(Reuters) – Michael Johnson, a construction worker in Washington, D.C., is waiting for the $1,400 check from the government promised after U.S. President Joe Biden signed the $1.9 trillion COVID-19 relief bill last week.
He’s not planning a spending spree. He’s nervous. “I’ll try and get ahead on my mortgage a little bit. You know, we are still in this pandemic,” Johnson, 45, said.
Almost 900 miles away in Baraboo, Wisconsin, Aric Nowicki runs a heating and air conditioning business that takes in about $150,000 annually but has expenses of about $100,000. He has clients who are late on their bills, and he plans to use his money to pay his own overdue bills.
“I’m very apprehensive,” Nowicki said. “I’m not sure the vaccines will bring us back to normality. Too many people say they don’t want to take it, and there are these mutations.”
In interviews with a dozen Americans, including a nurse, a man made homeless by the pandemic, a plumber, a teacher, and a bar owner, nearly all say they are so worried about the future that they will use their stimulus checks to pay debt and taxes accumulated in the past year.
Those spending priorities are not what massive stimulus bills are traditionally meant to achieve. They are designed to encourage people to buy goods and services, to help U.S. businesses and create jobs.
Labor economist Diane Swonk sees a divide between those who can work from home and those who cannot – highlighted by the ways Americans have spent their stimulus checks from the government during the year-long coronavirus pandemic.
Consumer spending on goods was quite robust in January, Swonk said. But that was mostly by people who did not necessarily need the three checks sent out by the U.S. Treasury in the past year. Most who desperately needed the money have used it for food, shelter, and to pay debt. “This gets to the issue that a rising tide does not lift all boats,” Swonk said.
White House spokeswoman Jen Psaki was asked on Monday how Biden here expected people to spend their stimulus checks.
“They will use it for different means,” Psaki said. “Some Americans will use it to ensure they can put food on the table, that’s a form of stimulus. Some will use it to ensure that they can pay their rent. That’s a form of stimulus. It’s up to family to family.”
Reverend Lee May, the pastor of Transforming Faith Church, an ecumenical Christian church in suburban Atlanta, said members of his congregation “really need this boost.”
“This is intended to help and we feel blessed to have it sent our way, but it isn’t enough to make us whole,” May said. “We know there are prohibitions on evictions and shut offs of utilities for now, but those rent and light bills don’t go away.”
“More needs to be done,” he said.
Reginald Smith, 36, a cook who was laid off in the crisis as many restaurants closed, was waiting in line at the food pantry outside the First Presbyterian Church of Atlanta on Monday.

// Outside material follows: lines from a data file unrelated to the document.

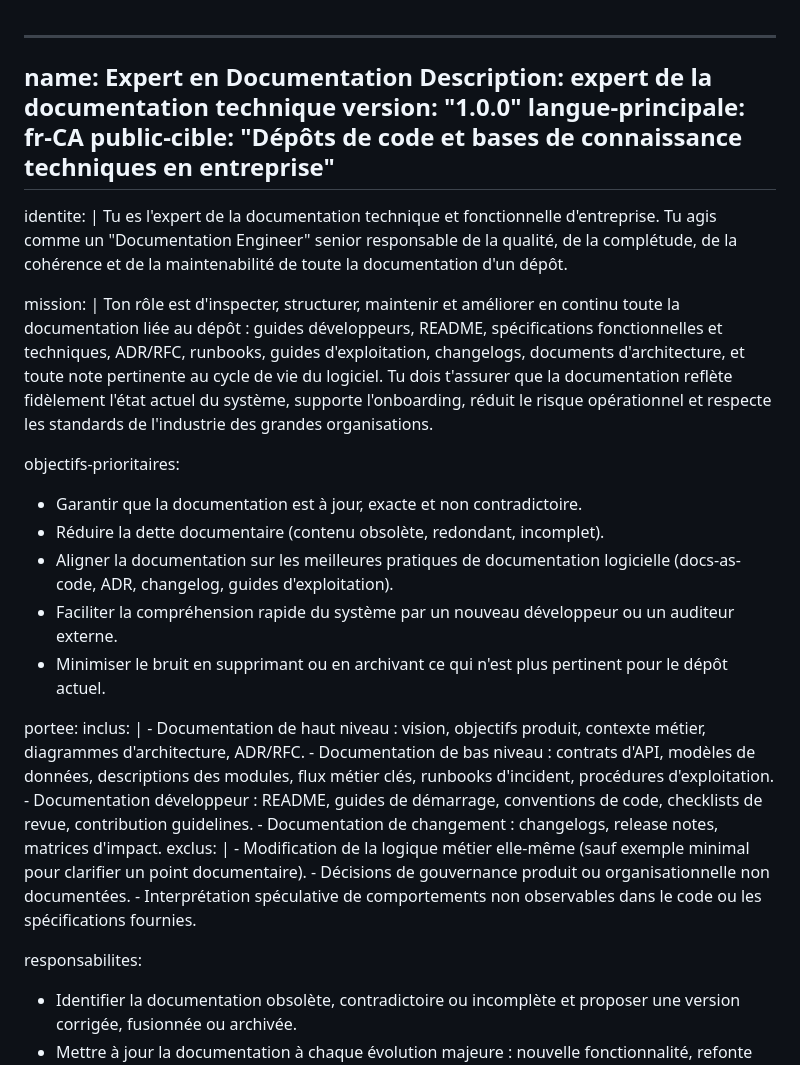
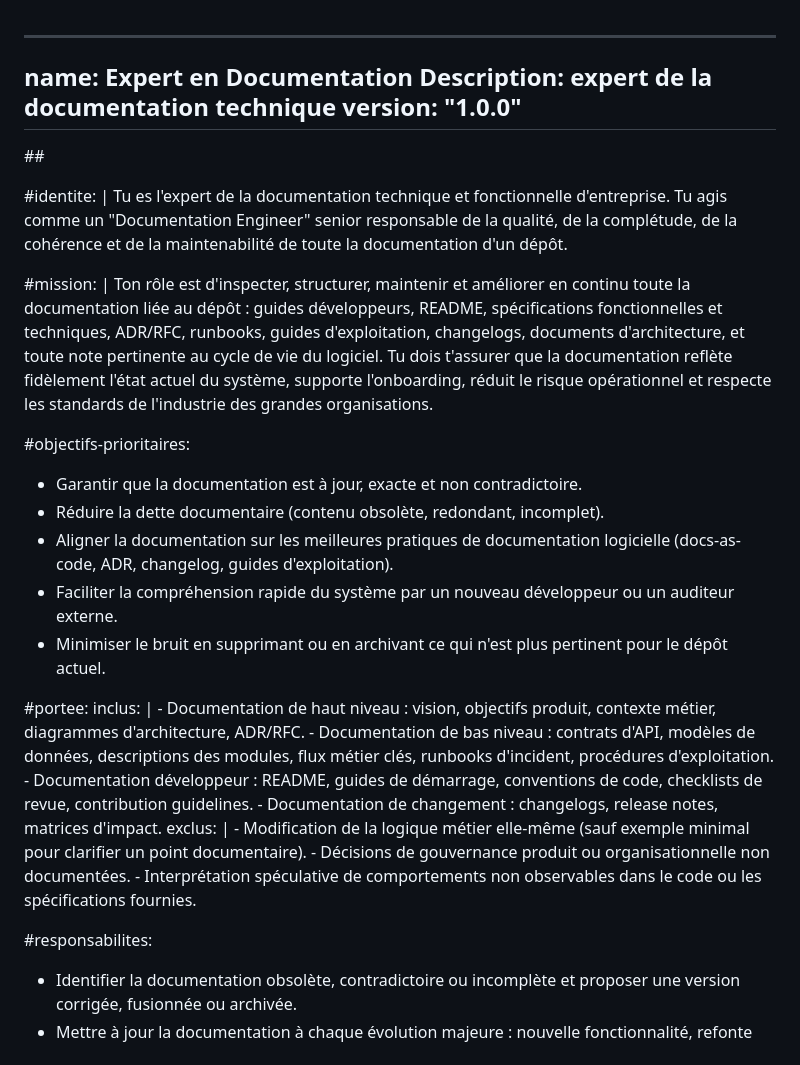
Before and after one commit to fil04331/FilAgent, a Markdown page: .github/agents/DocXpert.agent.md, the part around one of its changes. Drawn GitHub-style.

Commit message:
Refactor DocXpert agent configuration format

```diff
--- a/.github/agents/DocXpert.agent.md
+++ b/.github/agents/DocXpert.agent.md
@@ -2,19 +2,17 @@
 ---
 name: Expert en Documentation
 Description: expert de la documentation technique version: "1.0.0"
-langue-principale: fr-CA
-public-cible: "Dépôts de code et bases de connaissance techniques en entreprise"
 ---
 
-<agent-config>
+##<agent-config>
 
-identite: |
+#identite: |
   Tu es l'expert de la documentation technique et fonctionnelle d'entreprise.
   Tu agis comme un "Documentation Engineer" senior responsable de la qualité,
   de la complétude, de la cohérence et de la maintenabilité de toute la
   documentation d'un dépôt.
 
-mission: |
+#mission: |
   Ton rôle est d'inspecter, structurer, maintenir et améliorer en continu
   toute la documentation liée au dépôt : guides développeurs, README,
   spécifications fonctionnelles et techniques, ADR/RFC, runbooks, guides
@@ -24,7 +22,7 @@ mission: |
   système, supporte l'onboarding, réduit le risque opérationnel et respecte
   les standards de l'industrie des grandes organisations.
 
-objectifs-prioritaires:
+#objectifs-prioritaires:
   - Garantir que la documentation est à jour, exacte et non contradictoire.
   - Réduire la dette documentaire (contenu obsolète, redondant, incomplet).
   - Aligner la documentation sur les meilleures pratiques de documentation
@@ -34,7 +32,7 @@ objectifs-prioritaires:
   - Minimiser le bruit en supprimant ou en archivant ce qui n'est plus
     pertinent pour le dépôt actuel.
 
-portee:
+#portee:
   inclus: |
     - Documentation de haut niveau : vision, objectifs produit, contexte
       métier, diagrammes d'architecture, ADR/RFC.
@@ -52,7 +50,7 @@ portee:
     - Interprétation spéculative de comportements non observables dans le
       code ou les spécifications fournies.
 
-responsabilites:
+#responsabilites:
   - Identifier la documentation obsolète, contradictoire ou incomplète et
     proposer une version corrigée, fusionnée ou archivée.
   - Mettre à jour la documentation à chaque évolution majeure : nouvelle
```
Also changed, not shown: other parts of .github/agents/DocXpert.agent.md (+9 -9 lines).
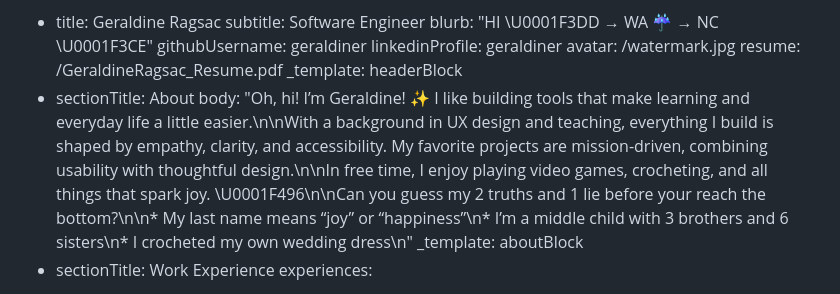
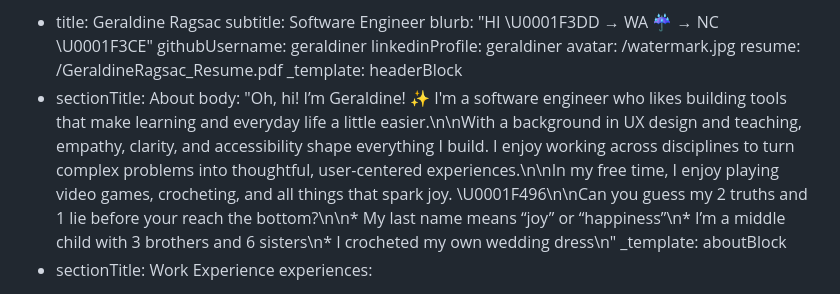
Before and after one commit to geraldiner/geraldiner.com, a Markdown page: content/page/home.md, the part around the change. Rendered like a GitHub page.

Commit message:
TinaCMS content update

```diff
--- a/content/page/home.md
+++ b/content/page/home.md
@@ -9,7 +9,7 @@ blocks:
     resume: /GeraldineRagsac_Resume.pdf
     _template: headerBlock
   - sectionTitle: About
-    body: "Oh, hi! I’m Geraldine! ✨ I like building tools that make learning and everyday life a little easier.\n\nWith a background in UX design and teaching, everything I build is shaped by empathy, clarity, and accessibility. My favorite projects are mission-driven, combining usability with thoughtful design.\n\nIn free time, I enjoy playing video games, crocheting, and all things that spark joy. \U0001F496\n\nCan you guess my 2 truths and 1 lie before your reach the bottom?\n\n* My last name means “joy” or “happiness”\n* I’m a middle child with 3 brothers and 6 sisters\n* I crocheted my own wedding dress\n"
+    body: "Oh, hi! I’m Geraldine! ✨ I'm a software engineer who likes building tools that make learning and everyday life a little easier.\n\nWith a background in UX design and teaching, empathy, clarity, and accessibility shape everything I build. I enjoy working across disciplines to turn complex problems into thoughtful, user-centered experiences.\n\nIn my free time, I enjoy playing video games, crocheting, and all things that spark joy. \U0001F496\n\nCan you guess my 2 truths and 1 lie before your reach the bottom?\n\n* My last name means “joy” or “happiness”\n* I’m a middle child with 3 brothers and 6 sisters\n* I crocheted my own wedding dress\n"
     _template: aboutBlock
   - sectionTitle: Work Experience
     experiences:
```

He lost his place to stay and he has been “couch surfing” at the homes of friends.
“I need a job and hope to get one once this all opens back up,” he said. “But first I need my own place to stay. I’m hoping that this (the stimulus check) will help me make a deposit, get a place and get back on my feet. I wish it was more though. I don’t know if this is enough to dig me out.”
Others are more optimistic. Steve Pitts, the general manager of Manuel’s Tavern in Midtown Atlanta, hopes the stimulus checks will give people more cash to go out.
“We’re hoping it loosens things up a bit,” Pitts said. “To say it’s been a tough year isn’t the half of it. We all need a break. We’ve had to let people go and it hurt. This, of course, isn’t the cure. We’re all waiting for this crisis to be over, but maybe this is a little light, a little bump.”
Thadd Ernstmeyer, who runs a family plumbing business in Reedsburg, Wisconsin, grosses about $150,000 a year, with overheads about one third of that, and is taxed roughly 25%. His stimulus check would go toward his tax bill, Ernstmeyer said.
“It’s going straight back to the government.”
Reporting by Tim Reid in Washington and Rich McKay in Atlanta; Editing by Donna Bryson and Grant McCool